| PROBLEM STATEMENT |
Each record below is to be copied exactly; the pictures are to be omitted.

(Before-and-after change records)
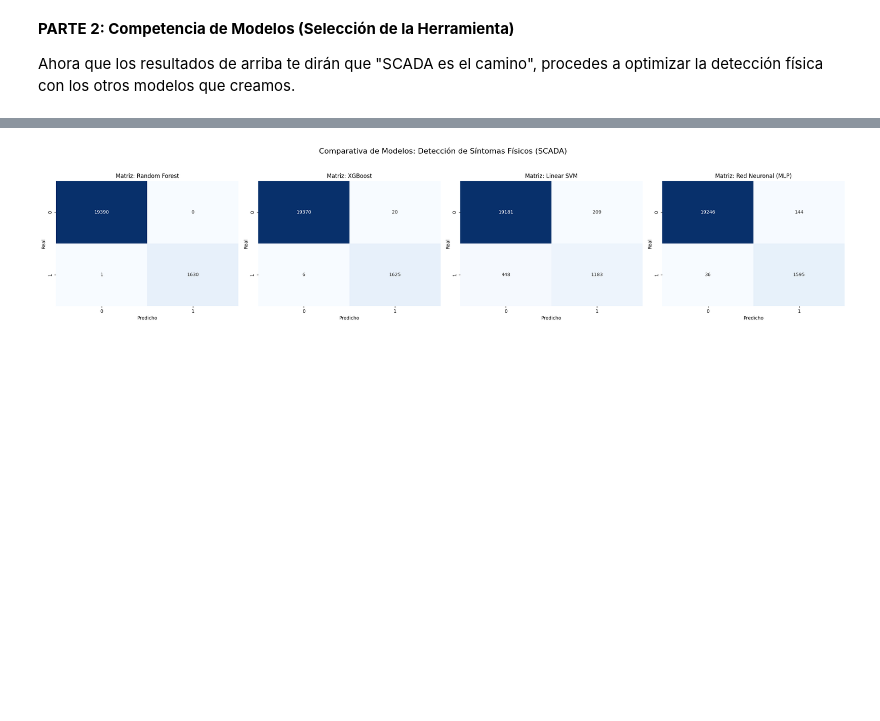
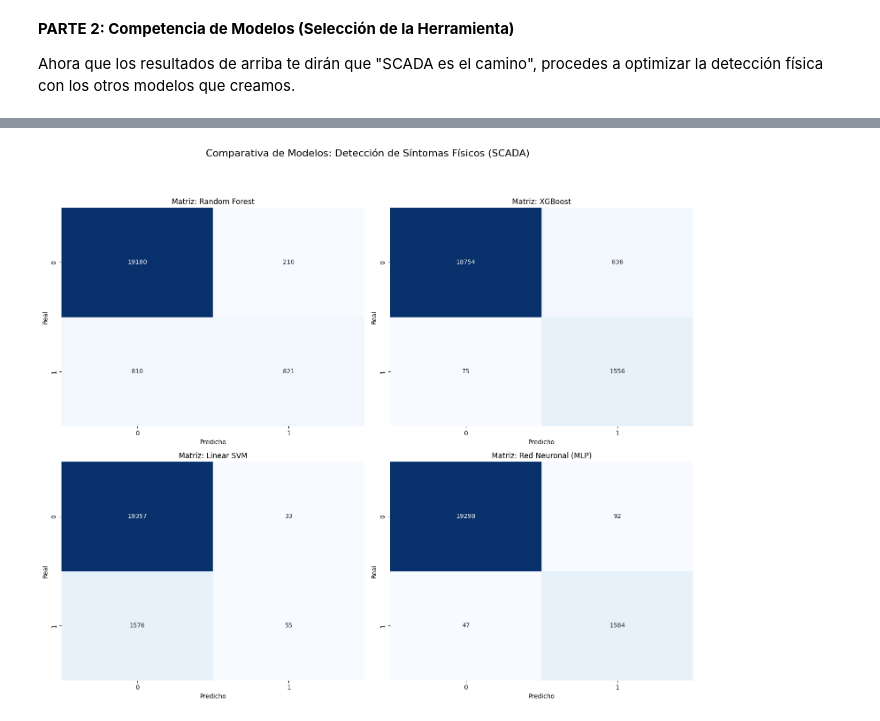
Before and after one commit to BryanInche/27.tfm_enagas_ia, a Jupyter notebook: notebooks/04_Modelado_Supervisado.ipynb, the cells around one changed output, grey strips where cells are left out. Drawn from its saved outputs; the diff is of its cells as text; code cells hidden in the pictures; blank space fills up the shorter version.

Commit message:
avance_paper_modelos_FASE2

```diff
--- a/notebooks/04_Modelado_Supervisado.ipynb
+++ b/notebooks/04_Modelado_Supervisado.ipynb
@@ -412,0 +531,31 @@ weighted avg       0.99      0.99      0.99     21021
+# %%
+from sklearn.preprocessing import StandardScaler
+
+# 3. PREPARACIÓN DE VARIABLES
+columnas_fisicas = ['presion_in_A', 'temperatura_in_A', 'caudal_nominal_A']
+features = columnas_fisicas + [col for col in df_supervisado.columns if 'lag' in col]
+X = df_supervisado[features]
+y = df_supervisado['is_scada_anomaly']
+
+# División única estratificada
+X_train, X_test, y_train, y_test = train_test_split(
+    X, y, test_size=0.2, random_state=42, stratify=y
+)
+
+# --- ESCALADO DE DATOS (Vital para SVM y MLP) ---
+# Creamos el escalador y lo ajustamos SOLO con el X_train
+scaler = StandardScaler()
+X_train_scaled = scaler.fit_transform(X_train)
+X_test_scaled = scaler.transform(X_test)
+
+print("\n" + "="*50)
+print("INICIO DE COMPETENCIA DE MODELOS (TARGET: SCADA)")
+print("="*50)
+
+# Random Forest y XGBoost pueden usar los datos escalados sin problemas
+model_rf, pred_rf = entrenar_rf(X_train_scaled, X_test_scaled, y_train, y_test, "RANDOM FOREST")
+model_xgb, pred_xgb = entrenar_xgboost(X_train_scaled, X_test_scaled, y_train, y_test)
+
+# SVM y MLP REQUIEREN obligatoriamente X_train_scaled y X_test_scaled
+model_svm, pred_svm = entrenar_svm(X_train_scaled, X_test_scaled, y_train, y_test)
+model_nn, pred_nn = entrenar_mlp_nn(X_train_scaled, X_test_scaled, y_train, y_test)
@@ -413,31 +580,34 @@ weighted avg       0.99      0.99      0.99     21021
 # %%
 # --- Visualización de la Competencia ---
 import seaborn as sns
 from sklearn.metrics import confusion_matrix
 import matplotlib.pyplot as plt
 
 # 1. Definición de la Función
 def plot_confusion_en_eje(y_real, y_pred, titulo, ax_obj):
     """
     Dibuja la matriz de confusión en un eje específico del subplot.
     """
     cm = confusion_matrix(y_real, y_pred)
     sns.heatmap(cm, annot=True, fmt='d', cmap='Blues', ax=ax_obj, cbar=False)
     ax_obj.set_title(f'Matriz: {titulo}')
     ax_obj.set_ylabel('Real')
     ax_obj.set_xlabel('Predicho')
 
 # 2. Visualización de la Competencia
 # --- Visualización de la Competencia (Target: SCADA) ---
-fig, ax = plt.subplots(2, 2, figsize=(24, 5)) # Cambiado a 4 columnas
+fig, ax = plt.subplots(2, 2, figsize=(15, 12)) # Cambiado a 4 columnas
 
-plot_confusion_en_eje(y_test_scada, pred_rf, "Random Forest", ax[0])
-plot_confusion_en_eje(y_test_scada, pred_xgb, "XGBoost", ax[1])
-plot_confusion_en_eje(y_test_scada, pred_svm, "Linear SVM", ax[2])
-plot_confusion_en_eje(y_test_scada, pred_nn, "Red Neuronal (MLP)", ax[3])
+# APLANAMOS el array para acceder como ax_flat[0], [1], [2], [3]
+ax_flat = ax.flatten()
+
+plot_confusion_en_eje(y_test, pred_rf, "Random Forest", ax_flat[0])
+plot_confusion_en_eje(y_test, pred_xgb, "XGBoost", ax_flat[1])
+plot_confusion_en_eje(y_test, pred_svm, "Linear SVM", ax_flat[2])
+plot_confusion_en_eje(y_test, pred_nn, "Red Neuronal (MLP)", ax_flat[3])
 
 plt.suptitle('Comparativa de Modelos: Detección de Síntomas Físicos (SCADA)', fontsize=16, y=1.05)
 plt.tight_layout()
 plt.show()
 # %% [output]
-[figure, old version]
+[figure, new version]
```
Also changed, not shown: parts of 12 cells of this notebook.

| RESULT BELOW |
Before and after one commit to BryanInche/27.tfm_enagas_ia, a Jupyter notebook: notebooks/04_Modelado_Supervisado.ipynb, the cells around one changed output, grey strips where cells are left out. Drawn from its saved outputs; the diff is of its cells as text; code cells hidden in the pictures; blank space fills up the shorter version.

Commit message:
avance_paper_modelos_FASE2

```diff
--- a/notebooks/04_Modelado_Supervisado.ipynb
+++ b/notebooks/04_Modelado_Supervisado.ipynb
@@ -412,0 +531,31 @@ weighted avg       0.99      0.99      0.99     21021
+# %%
+from sklearn.preprocessing import StandardScaler
+
+# 3. PREPARACIÓN DE VARIABLES
+columnas_fisicas = ['presion_in_A', 'temperatura_in_A', 'caudal_nominal_A']
+features = columnas_fisicas + [col for col in df_supervisado.columns if 'lag' in col]
+X = df_supervisado[features]
+y = df_supervisado['is_scada_anomaly']
+
+# División única estratificada
+X_train, X_test, y_train, y_test = train_test_split(
+    X, y, test_size=0.2, random_state=42, stratify=y
+)
+
+# --- ESCALADO DE DATOS (Vital para SVM y MLP) ---
+# Creamos el escalador y lo ajustamos SOLO con el X_train
+scaler = StandardScaler()
+X_train_scaled = scaler.fit_transform(X_train)
+X_test_scaled = scaler.transform(X_test)
+
+print("\n" + "="*50)
+print("INICIO DE COMPETENCIA DE MODELOS (TARGET: SCADA)")
+print("="*50)
+
+# Random Forest y XGBoost pueden usar los datos escalados sin problemas
+model_rf, pred_rf = entrenar_rf(X_train_scaled, X_test_scaled, y_train, y_test, "RANDOM FOREST")
+model_xgb, pred_xgb = entrenar_xgboost(X_train_scaled, X_test_scaled, y_train, y_test)
+
+# SVM y MLP REQUIEREN obligatoriamente X_train_scaled y X_test_scaled
+model_svm, pred_svm = entrenar_svm(X_train_scaled, X_test_scaled, y_train, y_test)
+model_nn, pred_nn = entrenar_mlp_nn(X_train_scaled, X_test_scaled, y_train, y_test)
@@ -413,31 +580,34 @@ weighted avg       0.99      0.99      0.99     21021
 # %%
 # --- Visualización de la Competencia ---
 import seaborn as sns
 from sklearn.metrics import confusion_matrix
 import matplotlib.pyplot as plt
 
 # 1. Definición de la Función
 def plot_confusion_en_eje(y_real, y_pred, titulo, ax_obj):
     """
     Dibuja la matriz de confusión en un eje específico del subplot.
     """
     cm = confusion_matrix(y_real, y_pred)
     sns.heatmap(cm, annot=True, fmt='d', cmap='Blues', ax=ax_obj, cbar=False)
     ax_obj.set_title(f'Matriz: {titulo}')
     ax_obj.set_ylabel('Real')
     ax_obj.set_xlabel('Predicho')
 
 # 2. Visualización de la Competencia
 # --- Visualización de la Competencia (Target: SCADA) ---
-fig, ax = plt.subplots(2, 2, figsize=(24, 5)) # Cambiado a 4 columnas
+fig, ax = plt.subplots(2, 2, figsize=(15, 12)) # Cambiado a 4 columnas
 
-plot_confusion_en_eje(y_test_scada, pred_rf, "Random Forest", ax[0])
-plot_confusion_en_eje(y_test_scada, pred_xgb, "XGBoost", ax[1])
-plot_confusion_en_eje(y_test_scada, pred_svm, "Linear SVM", ax[2])
-plot_confusion_en_eje(y_test_scada, pred_nn, "Red Neuronal (MLP)", ax[3])
+# APLANAMOS el array para acceder como ax_flat[0], [1], [2], [3]
+ax_flat = ax.flatten()
+
+plot_confusion_en_eje(y_test, pred_rf, "Random Forest", ax_flat[0])
+plot_confusion_en_eje(y_test, pred_xgb, "XGBoost", ax_flat[1])
+plot_confusion_en_eje(y_test, pred_svm, "Linear SVM", ax_flat[2])
+plot_confusion_en_eje(y_test, pred_nn, "Red Neuronal (MLP)", ax_flat[3])
 
 plt.suptitle('Comparativa de Modelos: Detección de Síntomas Físicos (SCADA)', fontsize=16, y=1.05)
 plt.tight_layout()
 plt.show()
 # %% [output]
-[figure, old version]
+[figure, new version]
```
Also changed, not shown: parts of 12 cells of this notebook.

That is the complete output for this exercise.